__WORK TASK__. The entries that follow contain images, which should be left out; output everything else exactly.

__DATA LISTING__.
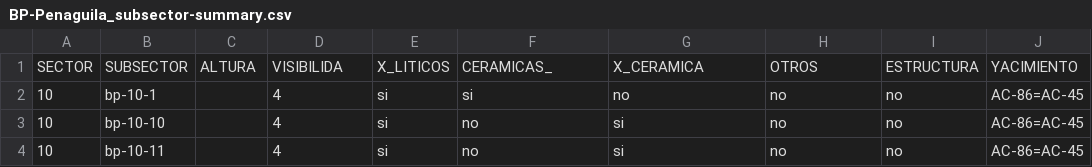
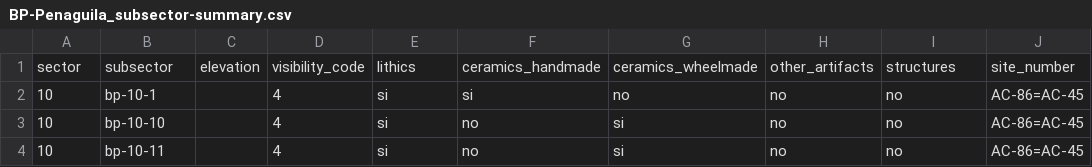
Before and after one commit to cmbarton/valencia_surveys, a CSV file: Artifacts/BP_Penaguila/BP-Penaguila_subsector-summary.csv, drawn as a sheet; only a part is shown; removed rows and columns are numbered as before the commit, all else as after; the diff names each change by its address in the sheet, - before the commit and + after, or states it on an @@ line.

```diff
--- a/Artifacts/BP_Penaguila/BP-Penaguila_subsector-summary.csv
+++ b/Artifacts/BP_Penaguila/BP-Penaguila_subsector-summary.csv
-row 1: SECTOR | SUBSECTOR | ALTURA | VISIBILIDA | X_LITICOS | CERAMICAS_ | X_CERAMICA | OTROS | ESTRUCTURA | YACIMIENTO
+row 1: sector | subsector | elevation | visibility_code | lithics | ceramics_handmade | ceramics_wheelmade | other_artifacts | structures | site_number
```
Also changed, not shown: Artifacts/Alcalá/Alcalà_ceramics.csv, Artifacts/BP_Penaguila/BP-Penaguila_lithics_survey-pass2.csv, 2 other files.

__WRITTEN RESPONSE__.
Before and after one commit to cmbarton/valencia_surveys, a CSV file: Artifacts/BP_Penaguila/BP-Penaguila_subsector-summary.csv, drawn as a sheet; only a part is shown; removed rows and columns are numbered as before the commit, all else as after; the diff names each change by its address in the sheet, - before the commit and + after, or states it on an @@ line.

```diff
--- a/Artifacts/BP_Penaguila/BP-Penaguila_subsector-summary.csv
+++ b/Artifacts/BP_Penaguila/BP-Penaguila_subsector-summary.csv
-row 1: SECTOR | SUBSECTOR | ALTURA | VISIBILIDA | X_LITICOS | CERAMICAS_ | X_CERAMICA | OTROS | ESTRUCTURA | YACIMIENTO
+row 1: sector | subsector | elevation | visibility_code | lithics | ceramics_handmade | ceramics_wheelmade | other_artifacts | structures | site_number
```
Also changed, not shown: Artifacts/Alcalá/Alcalà_ceramics.csv, Artifacts/BP_Penaguila/BP-Penaguila_lithics_survey-pass2.csv, 2 other files.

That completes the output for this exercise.